What if, once it’s excreted, you don’t want to deal with your own excrement, in any form?
Fortunately, there’s an answer: incinerator toilets!
An incinerator toilet runs at a high temperature to burn any human waste, leaving only a small residue of ash.
Any gases generated during the combustion process are expelled by separate, dedicated exhaust vents. This ensures that the residue (ash) is completely germ-free.
There are multiple pros, but also a few cons too:
- They use no water. This is particularly critical if you’re homesteading in the desert – or, in other words, most of the American West.
- They are self-contained and don’t need to connect to any plumbing system.
However, composting toilets fit both of those criteria too. What makes incinerator toilets better?
- There is NO smell. They truly are odorless. (Many composting toilets claim this, but in truth, toilets just don’t smell that great. Even compost doesn’t smell that great. Incinerator toilets are truly odor-free.)
- You don’t have to transport or store anything. With composting toilets, you’ll have to move the waste and store it as it finishes composting. With incinerator toilets, it’s just ash.
- But the ash contains minerals like potassium and it IS good for your garden.
- And they’re fast. Composting toilets take 3 weeks to 2 months. Incinerator toilets complete an incineration cycle in a mere hour.
However, there are a few disadvantages:
- The main one is that incinerator toilets need power. For each cycle, they need to use energy. About one kilowatt-hour per cycle. They need to be hooked to a power source. If you’re getting your power from a city grid, it’s not cheap. And if you’re generating your own, it can be quite a power drain.
- Another potential drawback is the price. Incinerator toilets aren’t the cheapest things to add to your homestead. They run from around $2000 to over $6000.
The Best Incinerator Toilets and Their Composting Alternatives
Let’s say that, despite the drawbacks, you’ve decided that an incinerator toilet is the way to go. What are the best models? Let’s look at some key incinerator toilet brands:
- Incinolet: This brand is one of the first and best known. Reviews are mostly positive. There are complaints that it’s large and bulky, or loud – but everyone agrees that the customer support is phenomenal.
- Cinderella: This brand is worth a mention because it’s one of the market leaders. A fun pun for a name – it reduces your waste to cinders, to keep things clean like the maid Cinderella – and it’s well-liked by buyers.
And some key composting toilet brands:
- Nature’s Head Composting Toilet: This model is billed as a “dry composting toilet.” It’s a good brand with a full and helpful support team behind it. The entire design is plastic, not porcelain – which, depending on you, can be a minus or a plus.
- Separette Villa 9215 AC/DC Composting Toilet: This unit has the advantage of being able to run on both AC (traditional grid power) and DC (solar panel generated) power. It can handle high capacity and frequent use. Reviews are positive.

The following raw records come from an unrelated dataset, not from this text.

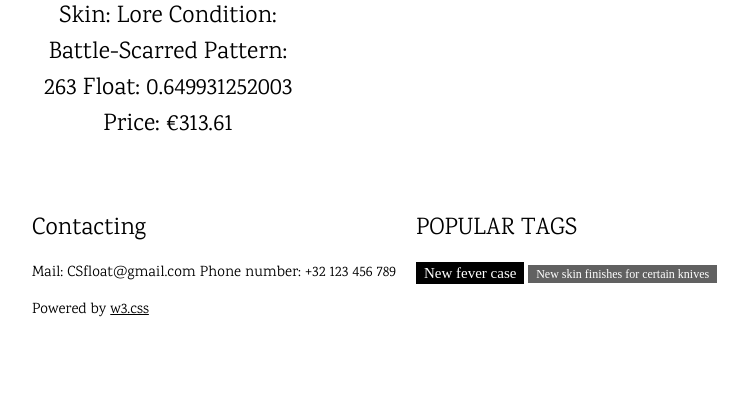
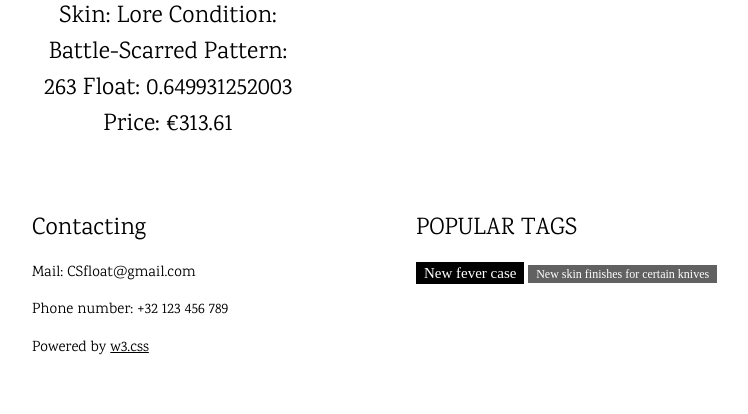
Before and after one commit to Viktorgamer123/CSfloat-skins, a Flask app: page / in a window 1280 px wide. Shown: the part 1147-1561 px from the top of the page, without its empty margins (40-788 px from the left). Before the commit the page ends 1464 px from the top, so only its background shows below. Run offline with Flask 3, Linux system fonts and the light colour scheme.

Commit message:
Update index.html

```diff
--- a/templates/index.html
+++ b/templates/index.html
@@ -19,7 +19,7 @@ body,h1,h2,h3,h4,h5,h6 {font-family: "Karma", sans-serif}
   <!-- First Photo Grid-->
   <div class="w3-row-padding w3-padding-16 w3-center" id="food">
     <div class="w3-quarter">
-      <img src="https://community.cloudflare.steamstatic.com/econo…K86s7JySZnsyErtCmOmxO31RhJPeVxxavJc_0CjsE/280x210" alt="Karambit" style="width:100%">
+      <img src="Karambit.jpg" alt="Karambit" style="width:100%">
       <h3>Skin: Doppler
           Condition: Factory New
           Pattern: 534
@@ -103,16 +103,16 @@ body,h1,h2,h3,h4,h5,h6 {font-family: "Karma", sans-serif}
   <footer class="w3-row-padding w3-padding-32">
     <div class="w3-third">
       <h3>Contacting</h3>
-      <p>Mail: CSfloat@gmail.com
-         Phone number: +32 123 456 789
-      </p>
+      <p>Mail: CSfloat@gmail.com</p>
+      </p>Phone number: +32 123 456 789</p>
       <p>Powered by <a href="https://www.w3schools.com/w3css/default.asp" target="_blank">w3.css</a></p>
     </div>
 
     <div class="w3-third w3-serif">
       <h3>POPULAR TAGS</h3>
       <p>
-        <span class="w3-tag w3-black w3-margin-bottom">New fever case</span> <span class="w3-tag w3-dark-grey w3-small w3-margin-bottom">New skin finishes for certain knives</span>
+        <span class="w3-tag w3-black w3-margin-bottom">New fever case</span>
+        <span class="w3-tag w3-dark-grey w3-small w3-margin-bottom">New skin finishes for certain knives</span>
       </p>
     </div>
   </footer>
```
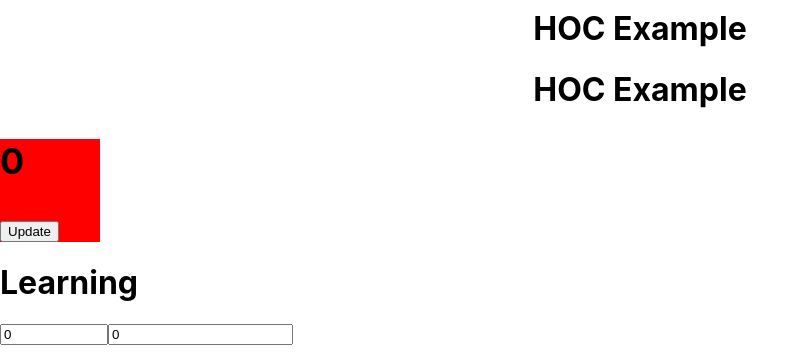
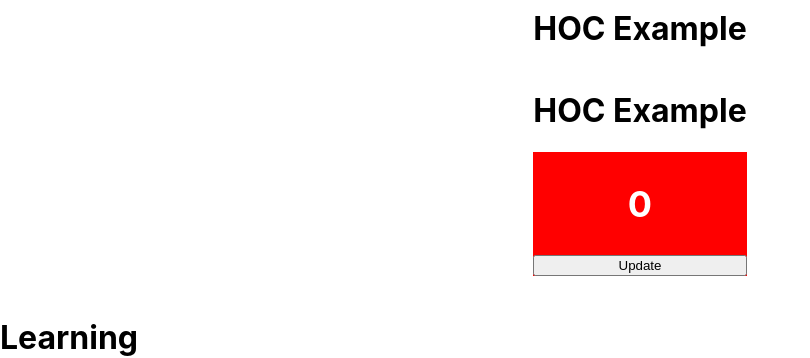
Before and after one commit to amit-singh88598/React-Learnings, a React (Create React App) app: page / in a window 1280 px wide. Shown: the part 374-732 px from the top of the page, without its empty margins (0-810 px from the left). Built offline with nearby package versions, Linux system fonts and the light colour scheme; no server answers.

Commit message:
style changes

```diff
--- a/src/Components/counter.js
+++ b/src/Components/counter.js
@@ -3,8 +3,14 @@ import React, { useState } from "react";
 function Counter(props) {
   const [count, setCount] = useState(0);
   return (
-    <div>
-      <h2>{count}</h2>
+    <div
+      style={{
+        display: "flex",
+        flexDirection: "column",
+        justifyContent: "center",
+      }}
+    >
+      <h2 style={{ textAlign: "center", color: "white" }}>{count}</h2>
       <button onClick={() => setCount(count + 1)}>Update</button>
     </div>
   );
--- a/src/Pages/hoc.js
+++ b/src/Pages/hoc.js
@@ -4,7 +4,7 @@ function Hoc(props) {
   return (
     <div>
       <h1 style={{ textAlign: "center" }}>HOC Example</h1>
-      <h2 style={{ backgroundColor: "red", width: 100 }}>
+      <h2 style={{ backgroundColor: "red", width: "100%" }}>
         <props.cmp />
       </h2>
     </div>
--- a/src/Pages/home.js
+++ b/src/Pages/home.js
@@ -84,7 +84,9 @@ function Home(props) {
       </div>
       <div>
         <h1 style={{ textAlign: "center" }}>HOC Example</h1>
-        <Hoc cmp={Counter} />
+        <div style={{ display: "flex", justifyContent: "center" }}>
+          <Hoc cmp={Counter} />
+        </div>
       </div>
       <div>
         <h1>Learning</h1>
```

Those are just a few of the models available. There are many more. Whatever your needs, there’s an incinerator toilet for you!
Are Incinerator Toilets Worth It?
True, incinerator toilets aren’t the cheapest thing. They don’t work if you don’t have power.
But if you’re a modern homesteader (and if you’re reading this article!) you have to get electricity somehow – and then this invention is the best thing since… well, a septic tank, I suppose.
Incinerator toilets are easy to use, clean, and – if any maintenance is required – the customer support teams get rave reviews from clients. So, when nature calls… BURN!